Today, the debate is less about the state of stocks than about the state of biodiversity. Fishermen are among the main culprits in the face of threats to biodiversity. Yet fishermen have an interest in maintaining biodiversity and if they are able to take it into account, a fundamentalist vision of the defence of this biodiversity cannot satisfy them. Fishermen are now confronted with more porpoises and dolphins, probably because of the greater food resources in the open sea, and they are trying to find ways to avoid them. But it is not easy. The difficulties associated with the proliferation of seals in certain areas are also known. Finally, scallop fishermen have to get rid of starfish, not to mention the fact that their dredges change the seabed, which is a scandal for many biologists.
The fishermen also see the catastrophic effects of pollution and are the first to denounce it. Ali Djoumah, the student, put the problem in its proper perspective in her presentation: For fishermen, respecting their rights and recognizing their world also means answering society’s questions about protecting the oceans and taking marine biodiversity into account. It is, therefore, up to everyone to be open to debate and question, and thus to be a stakeholder in the preparation of the future of the oceans.
The fishermen displayed the richness of their knowledge and experience as they reflected on their own drifts in a framework without regulation until the 1980s.
Call to the European Commission: An inclusive oceans strategy is needed to ensure sustainable fishing communities

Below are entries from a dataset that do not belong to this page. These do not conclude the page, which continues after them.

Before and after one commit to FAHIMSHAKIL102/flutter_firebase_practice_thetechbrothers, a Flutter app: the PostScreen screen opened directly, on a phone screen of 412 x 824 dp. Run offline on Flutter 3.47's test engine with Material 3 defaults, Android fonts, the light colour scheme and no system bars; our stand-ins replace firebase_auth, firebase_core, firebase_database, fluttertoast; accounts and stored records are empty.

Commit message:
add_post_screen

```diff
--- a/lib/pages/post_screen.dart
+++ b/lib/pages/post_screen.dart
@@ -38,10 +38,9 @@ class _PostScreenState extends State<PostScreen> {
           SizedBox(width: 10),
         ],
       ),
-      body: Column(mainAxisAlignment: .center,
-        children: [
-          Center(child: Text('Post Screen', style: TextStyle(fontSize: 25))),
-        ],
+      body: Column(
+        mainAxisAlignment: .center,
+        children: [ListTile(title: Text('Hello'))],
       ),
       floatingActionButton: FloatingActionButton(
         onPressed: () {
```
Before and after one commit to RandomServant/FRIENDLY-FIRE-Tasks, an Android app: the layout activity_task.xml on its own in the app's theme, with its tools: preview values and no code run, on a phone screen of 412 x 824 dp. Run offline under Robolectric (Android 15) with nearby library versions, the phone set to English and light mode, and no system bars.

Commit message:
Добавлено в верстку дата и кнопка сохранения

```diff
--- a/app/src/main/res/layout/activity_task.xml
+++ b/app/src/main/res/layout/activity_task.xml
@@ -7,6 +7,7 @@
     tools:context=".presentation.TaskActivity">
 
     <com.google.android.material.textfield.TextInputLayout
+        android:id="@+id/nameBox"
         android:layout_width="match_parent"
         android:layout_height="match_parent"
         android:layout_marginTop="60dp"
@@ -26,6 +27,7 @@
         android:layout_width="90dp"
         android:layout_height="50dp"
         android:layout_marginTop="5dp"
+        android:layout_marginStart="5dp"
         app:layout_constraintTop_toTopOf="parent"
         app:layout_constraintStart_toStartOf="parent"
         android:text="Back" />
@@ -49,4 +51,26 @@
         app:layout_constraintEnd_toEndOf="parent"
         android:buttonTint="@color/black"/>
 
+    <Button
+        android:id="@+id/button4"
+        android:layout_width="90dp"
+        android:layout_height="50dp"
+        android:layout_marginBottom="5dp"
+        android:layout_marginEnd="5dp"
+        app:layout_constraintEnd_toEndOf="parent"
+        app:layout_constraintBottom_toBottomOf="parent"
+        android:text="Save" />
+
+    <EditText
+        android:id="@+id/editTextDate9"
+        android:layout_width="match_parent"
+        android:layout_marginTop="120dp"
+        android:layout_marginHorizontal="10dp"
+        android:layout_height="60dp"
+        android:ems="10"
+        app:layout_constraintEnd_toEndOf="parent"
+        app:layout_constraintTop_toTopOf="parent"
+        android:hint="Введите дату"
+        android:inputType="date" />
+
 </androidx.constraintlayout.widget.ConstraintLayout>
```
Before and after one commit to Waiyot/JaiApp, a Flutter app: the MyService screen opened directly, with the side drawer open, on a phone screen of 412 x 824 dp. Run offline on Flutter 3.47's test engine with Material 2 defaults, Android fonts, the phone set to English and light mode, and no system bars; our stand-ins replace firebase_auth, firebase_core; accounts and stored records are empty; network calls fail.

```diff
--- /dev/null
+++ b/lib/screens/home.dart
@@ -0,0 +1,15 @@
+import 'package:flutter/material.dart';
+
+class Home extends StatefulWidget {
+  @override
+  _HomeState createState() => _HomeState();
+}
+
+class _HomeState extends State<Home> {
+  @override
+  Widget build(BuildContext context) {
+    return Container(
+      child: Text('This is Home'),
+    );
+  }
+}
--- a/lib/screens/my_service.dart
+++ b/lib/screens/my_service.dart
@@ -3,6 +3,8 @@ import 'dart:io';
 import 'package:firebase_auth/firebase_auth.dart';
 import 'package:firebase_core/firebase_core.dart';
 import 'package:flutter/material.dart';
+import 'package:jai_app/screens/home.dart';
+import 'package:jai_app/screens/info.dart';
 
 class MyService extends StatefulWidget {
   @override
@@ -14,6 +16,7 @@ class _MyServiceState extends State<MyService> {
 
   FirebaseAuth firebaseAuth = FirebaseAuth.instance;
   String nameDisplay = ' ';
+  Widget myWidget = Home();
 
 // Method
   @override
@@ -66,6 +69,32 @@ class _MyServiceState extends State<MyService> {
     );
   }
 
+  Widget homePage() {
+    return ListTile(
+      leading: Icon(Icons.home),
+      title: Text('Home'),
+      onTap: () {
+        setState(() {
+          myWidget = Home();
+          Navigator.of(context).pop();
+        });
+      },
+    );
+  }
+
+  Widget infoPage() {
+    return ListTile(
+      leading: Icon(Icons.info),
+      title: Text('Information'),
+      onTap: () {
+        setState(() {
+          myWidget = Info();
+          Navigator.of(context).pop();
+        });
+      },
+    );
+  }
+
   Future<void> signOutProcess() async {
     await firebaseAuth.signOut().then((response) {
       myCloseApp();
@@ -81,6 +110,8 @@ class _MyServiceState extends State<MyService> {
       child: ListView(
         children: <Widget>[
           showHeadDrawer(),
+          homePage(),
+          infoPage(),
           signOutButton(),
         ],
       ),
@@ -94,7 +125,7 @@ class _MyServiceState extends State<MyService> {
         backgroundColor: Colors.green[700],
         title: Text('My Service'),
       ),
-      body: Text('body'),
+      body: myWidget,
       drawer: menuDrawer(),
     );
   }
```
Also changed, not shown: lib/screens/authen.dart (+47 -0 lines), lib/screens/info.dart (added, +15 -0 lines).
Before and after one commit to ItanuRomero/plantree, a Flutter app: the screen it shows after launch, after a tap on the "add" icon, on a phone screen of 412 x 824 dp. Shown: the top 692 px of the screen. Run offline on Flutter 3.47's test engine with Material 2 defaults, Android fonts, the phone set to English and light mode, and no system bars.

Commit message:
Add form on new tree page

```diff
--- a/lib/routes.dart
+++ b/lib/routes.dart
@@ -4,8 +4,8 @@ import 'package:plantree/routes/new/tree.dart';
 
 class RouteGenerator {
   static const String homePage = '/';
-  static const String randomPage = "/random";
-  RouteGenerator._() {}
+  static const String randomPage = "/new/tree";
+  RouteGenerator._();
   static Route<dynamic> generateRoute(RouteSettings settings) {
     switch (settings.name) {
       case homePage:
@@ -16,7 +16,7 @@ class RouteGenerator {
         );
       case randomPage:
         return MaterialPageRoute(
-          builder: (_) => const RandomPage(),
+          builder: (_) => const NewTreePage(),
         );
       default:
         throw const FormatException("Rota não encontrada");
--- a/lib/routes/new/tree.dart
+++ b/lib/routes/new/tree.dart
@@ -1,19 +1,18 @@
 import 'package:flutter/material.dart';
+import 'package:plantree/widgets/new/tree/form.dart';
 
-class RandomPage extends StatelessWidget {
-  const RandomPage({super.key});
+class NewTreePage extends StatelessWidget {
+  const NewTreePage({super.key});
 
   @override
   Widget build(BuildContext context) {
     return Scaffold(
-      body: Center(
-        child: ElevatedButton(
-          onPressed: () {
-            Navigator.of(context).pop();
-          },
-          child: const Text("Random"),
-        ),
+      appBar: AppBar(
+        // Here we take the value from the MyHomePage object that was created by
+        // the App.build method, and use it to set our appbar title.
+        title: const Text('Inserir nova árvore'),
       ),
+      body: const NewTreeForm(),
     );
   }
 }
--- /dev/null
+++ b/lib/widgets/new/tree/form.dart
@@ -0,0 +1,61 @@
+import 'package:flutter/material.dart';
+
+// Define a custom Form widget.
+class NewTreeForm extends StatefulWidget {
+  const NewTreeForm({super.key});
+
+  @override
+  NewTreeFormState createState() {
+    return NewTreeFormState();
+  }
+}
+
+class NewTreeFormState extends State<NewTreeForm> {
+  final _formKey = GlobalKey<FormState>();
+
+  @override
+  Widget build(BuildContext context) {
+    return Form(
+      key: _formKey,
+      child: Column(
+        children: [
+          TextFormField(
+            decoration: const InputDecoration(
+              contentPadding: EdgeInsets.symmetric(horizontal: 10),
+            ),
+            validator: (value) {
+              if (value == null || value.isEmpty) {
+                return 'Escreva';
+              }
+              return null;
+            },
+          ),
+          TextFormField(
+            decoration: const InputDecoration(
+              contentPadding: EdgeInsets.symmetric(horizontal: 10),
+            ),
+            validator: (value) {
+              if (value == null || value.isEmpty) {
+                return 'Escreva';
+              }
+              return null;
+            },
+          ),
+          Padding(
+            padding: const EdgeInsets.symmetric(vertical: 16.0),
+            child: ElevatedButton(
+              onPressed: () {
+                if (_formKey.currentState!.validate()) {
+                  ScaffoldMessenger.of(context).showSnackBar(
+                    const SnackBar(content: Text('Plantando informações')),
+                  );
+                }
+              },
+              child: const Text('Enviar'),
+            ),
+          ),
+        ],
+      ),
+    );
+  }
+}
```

Edward Jeremy HIND. Last of the hunters or the next scientists? Arguments for and against the inclusion of fishers and their knowledge in mainstream fisheries management. NUI Galway, 2012, 347 p